Where is a sociology of adulthood?

I was not the first to bemoan the lack of a sociology of adulthood (Pilcher 1995), and others have since marvelled at its continued absence (for example, Blatterer 2007). Yet, here we are in 2012 and it remains a social category, a stage in the life course, that is largely taken for granted within sociology. A great deal of sociology is about the experiences and practices of adults – but it tends to take that ‘adultness’ as something that need not be directly addressed.

Even publications in the field of the sociology of the life course tend to sidestep the adulthood stage. Hunt’s (2005) book The Life Course: A Sociological Introduction offers a very useful discussion of  life course stages (including dying and death), but it shies away from an explicit focus on adulthood. There are chapters on childhood, youth, later life – but not on adulthood. Hunt does discuss adulthood, but in a way that only supports the points I am making here that sociologists do not always ‘see’ adulthood as being as worthy of our attention in the same way as the other life course stages are. What Hunt does is subsume his discussion of adulthood under cover of two chapters, with the titles ‘Relationships, Sexuality and Family Life’ and ‘Work, Consumption and Leisure’. His rationale for doing so is that ‘the theme of adulthood’ (his words) is best approached via a survey of the ‘settings in which adult life is experienced’ (2005: 126). But these are ‘settings’ which are not exclusive to ‘adults’, and so once again, the result is that the social category of adult is left virtually uncontested.

Attention has been paid by sociologists to transitions to adulthood in contemporary Western societies, especially in the context of the so-called ‘prolongation’ 0f youth and the ‘deferral’ of adulthood as a consequence of declining youth labour markets, the expansion of higher education and the rising age of family formation. I think this kind of work on transitions to adulthood can be very useful for our understanding of adulthood as a social category. Blatterer (2007) has been at the forefront of arguments that transitions to adulthood are changing under conditions of late modernity. He insists that, rather than morally judging young people as somehow failing to become adults, what we need to recognise is that the standard, normative model of adulthood by which they are measured is out of date. A ‘new’ form of adulthood, suited to the circumstances of late modern societies, is being practised and achieved by young people: they are full participants in society, just not in ways that are recognised by the idealised model of adulthood enjoyed by those who made their transitions during the post-WW2 Golden Age.

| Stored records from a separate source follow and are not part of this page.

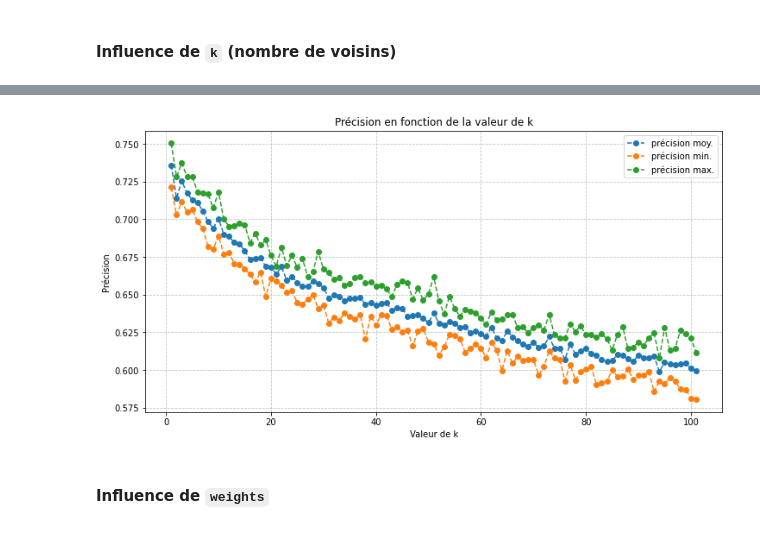
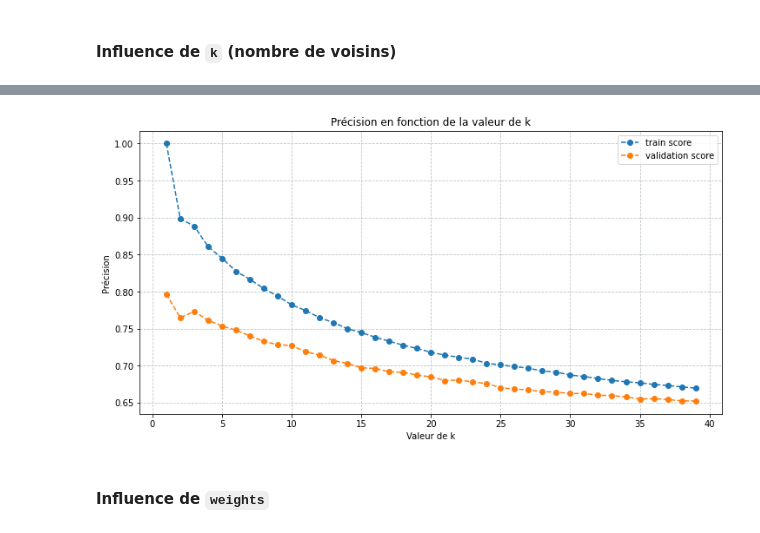
Before and after one commit to virtuel75/avila-analysis, a Jupyter notebook: notebook/avila_analysis.ipynb, the cells around one changed output, grey strips where cells are left out. Cells and saved outputs as stored; diff of their text form; code cells hidden in the pictures.

```diff
--- a/notebook/avila_analysis.ipynb
+++ b/notebook/avila_analysis.ipynb
@@ -278,0 +299,5 @@ plt.show()
+# %%
+X_train = data_tr.loc[:, data_tr.columns != target_attribute]
+X_train = X_train.filter(features_mask)
+
+y_train = data_tr.loc[:, target_attribute]
@@ -345,14 +349,13 @@ def acc_statistic(accuracies):
 # %%
-def analyse_result_with_plot(x, y1, y2, y3, x_label, y_label, title, figsize=(12, 6)):
+def analyse_with_plot(x, train_score, val_score, x_label, title, figsize=(12, 6)):
   """
   Génerer une analyse visuel
   """
   plt.figure(figsize=figsize)
-  plt.plot(x, y1, linestyle='dashed', marker='o', label='précision moy.')
-  plt.plot(x, y2, linestyle='dashed', marker='o', label='précision min.')
-  plt.plot(x, y3, linestyle='dashed', marker='o', label='précision max.')
+  plt.plot(x, train_score, linestyle='dashed', marker='o', label='train score')
+  plt.plot(x, val_score, linestyle='dashed', marker='o', label='validation score')
   plt.xlabel(x_label)
-  plt.ylabel(y_label)
+  plt.ylabel('Précision')
   plt.title(title)
   plt.legend()
   plt.grid(b=True, which='major', color='#bdc3c7', linestyle='--')
@@ -417,0 +401,7 @@ knn_k_max_accuracy = [max_acc for _, _, max_acc in knn_k_acc_stats]
+# %%
+knn_k_range = np.arange(1, 40)
+# %%
+knn_k_train_score, knn_k_val_score = validation_curve(knn_model, X_train, y_train, 'n_neighbors', knn_k_range, verbose=1, n_jobs=-1)
+
+knn_k_train_score = knn_k_train_score.mean(axis=1)
+knn_k_val_score = knn_k_val_score.mean(axis=1)
@@ -418,10 +411,8 @@ knn_k_max_accuracy = [max_acc for _, _, max_acc in knn_k_acc_stats]
 # %%
-analyse_result_with_plot(knn_k_values,
-                         knn_k_mean_accuracy,
-                         knn_k_min_accuracy,
-                         knn_k_max_accuracy,
-                         'Valeur de k',
-                         'Précision',
-                         'Précision en fonction de la valeur de k')
+analyse_with_plot(knn_k_range,
+                  knn_k_train_score,
+                  knn_k_val_score,
+                  'Valeur de k',
+                  'Précision en fonction de la valeur de k')
 # %% [output]
-[figure, old version]
+[figure, new version]
```
Also changed, not shown: parts of 262 cells of this notebook.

The ‘Inventing Adulthoods’ study by Rachel Thomson and colleagues (Henderson 2007) is an another example of how analysing transitions to adulthood can encourage deeper analytical focus on what it means to be an adult in social terms. The ‘Inventing Adulthoods’ study suggests that young people may not be achieving adulthood in terms of the (out of date) measure of attaining stable economic independence at a fixed point, but they are achieving adulthood in other ways – including ones which are often regarded as anti-social, delinquent or anti-status quo (‘early’ pregnancy, dropping out of education, travelling and working casually as a life style choice, engaging in the grey economy).

Despite this body of work on transitions to adulthood, we still don’t know enough about destinations within adulthood, and how this is changing over time. Even the National Cohort Development Study, which tracks a birth cohort from 1958 to the present, can only tell us about that cohort’s experiences of being adults (NCDS 2012). Sociologically speaking, adulthood continues to be as Graubard (1976) described it decades ago: an undifferentiated catch-all-category about which we are insufficiently informed.

Blatterer, H. (2007) ‘Contemporary Adulthood: Reconceptualising and Uncontested Category’, Current Sociology 55 (6) : 771-792.

Graubard, S. (1976) ‘Preface’ in Erikson, E. (ed.) Adulthood, New York: WW Norton.

Henderson, S. et al (2007) Inventing Adulthoods, London: Sage.

Hunt, S. (2005) The Life Course: A Sociological Introduction, Basingstoke: Palgrave.

NCDS (2012) ‘Guide to the National Child Development Study’ , http://www.esds.ac.uk/longitudinal/access/ncds/l33004.asp

Pilcher, J. (1995) Age and Generation in Modern Britain, Oxford: Oxford University Press.